I miss Africa, when I was there I missed it. I want to return. Perhaps some day I will again visit the Maasai Mara, and perhaps too share stories again with one of my new found friends. In the meantime, I will be posting more photographs from this tour at my website, please visit here to see my portfolio.
In sum, the Photographic Tour provided by Andy Biggs and Chas Glatzer was one of the greatest experiences of my life, in every respect the tour lived up to what was advertised, in fact it exceeded my expectations.
Administrative Coordination – Eyes on Africa – Four Stars * * * *
Ground Coordination – Bush and Beyond – Five Stars * * * * *
Opportunities for Wildlife Photography – Six Stars * * * * * * (Exceptional)
Accommodations at Mara Toto Camp – Three Stars * * * (I have had better with Abercrombie & Kent)
Mara Plains – Vendor for Mara Toto Camp and Conservency – Three Stars * * *

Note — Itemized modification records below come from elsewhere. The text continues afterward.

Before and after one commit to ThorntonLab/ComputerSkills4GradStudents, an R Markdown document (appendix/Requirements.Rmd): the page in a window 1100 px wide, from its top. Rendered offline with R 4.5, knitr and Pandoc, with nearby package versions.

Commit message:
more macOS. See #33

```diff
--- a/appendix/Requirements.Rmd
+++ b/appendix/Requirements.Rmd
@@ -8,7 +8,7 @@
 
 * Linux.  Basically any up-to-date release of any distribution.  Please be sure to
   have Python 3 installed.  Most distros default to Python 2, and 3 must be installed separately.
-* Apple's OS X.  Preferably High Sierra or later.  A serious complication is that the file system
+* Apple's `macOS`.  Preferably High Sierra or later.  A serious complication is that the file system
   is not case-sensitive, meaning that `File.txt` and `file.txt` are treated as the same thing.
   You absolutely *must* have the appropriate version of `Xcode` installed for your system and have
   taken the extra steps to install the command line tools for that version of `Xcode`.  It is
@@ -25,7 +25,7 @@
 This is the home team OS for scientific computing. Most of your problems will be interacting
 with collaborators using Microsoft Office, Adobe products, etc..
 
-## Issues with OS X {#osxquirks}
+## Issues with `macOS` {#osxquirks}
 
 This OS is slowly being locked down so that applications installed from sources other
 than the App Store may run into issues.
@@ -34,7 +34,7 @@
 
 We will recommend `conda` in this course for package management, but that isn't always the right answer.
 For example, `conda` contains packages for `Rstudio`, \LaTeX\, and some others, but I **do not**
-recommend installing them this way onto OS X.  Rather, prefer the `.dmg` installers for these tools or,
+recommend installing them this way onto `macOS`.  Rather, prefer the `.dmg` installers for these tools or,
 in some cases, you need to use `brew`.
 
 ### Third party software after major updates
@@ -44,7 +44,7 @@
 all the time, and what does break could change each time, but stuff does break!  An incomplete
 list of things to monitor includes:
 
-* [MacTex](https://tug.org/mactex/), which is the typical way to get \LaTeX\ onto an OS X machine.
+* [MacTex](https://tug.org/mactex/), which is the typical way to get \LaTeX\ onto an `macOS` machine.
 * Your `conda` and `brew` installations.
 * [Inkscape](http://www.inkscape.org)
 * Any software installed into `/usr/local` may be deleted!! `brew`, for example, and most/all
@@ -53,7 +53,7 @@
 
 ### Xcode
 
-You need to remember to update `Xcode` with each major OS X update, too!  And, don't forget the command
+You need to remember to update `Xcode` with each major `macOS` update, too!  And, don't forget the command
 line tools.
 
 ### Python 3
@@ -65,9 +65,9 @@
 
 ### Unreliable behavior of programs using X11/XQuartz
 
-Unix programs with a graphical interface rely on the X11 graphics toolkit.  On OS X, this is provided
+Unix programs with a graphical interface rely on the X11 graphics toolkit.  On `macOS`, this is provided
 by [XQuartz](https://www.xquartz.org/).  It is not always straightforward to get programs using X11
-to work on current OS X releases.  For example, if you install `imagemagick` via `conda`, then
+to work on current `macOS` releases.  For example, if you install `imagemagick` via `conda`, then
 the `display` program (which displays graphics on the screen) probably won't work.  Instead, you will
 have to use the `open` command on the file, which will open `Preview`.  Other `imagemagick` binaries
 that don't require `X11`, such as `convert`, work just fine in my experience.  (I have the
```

Guides and Camp Staff – Six Stars * * * * * * (Staff was constantly returning things to my tent that I had left in a vehicle, lens caps, GPS, gloves, etc. How they knew it was my stuff is beyond my best guess! Food was outstanding, and service was as good as any accommodation I have stayed in anywhere in the world.)
Adventure Index – Six Stars * * * * * * (You haven’t lived until you cross the Mara River in a Landcruiser, 45 degree angles of approach!)
Delivered What Was Promised – Five Stars * * * * *
Cost – Three Stars * * * (Expensive, but all travel in Africa is expensive, I have enjoyed better at the same price.)
PTR rates on a one to five star scale, this tour was good but not outstanding!
Overall Rating – Four Stars * * * * ( Recommended)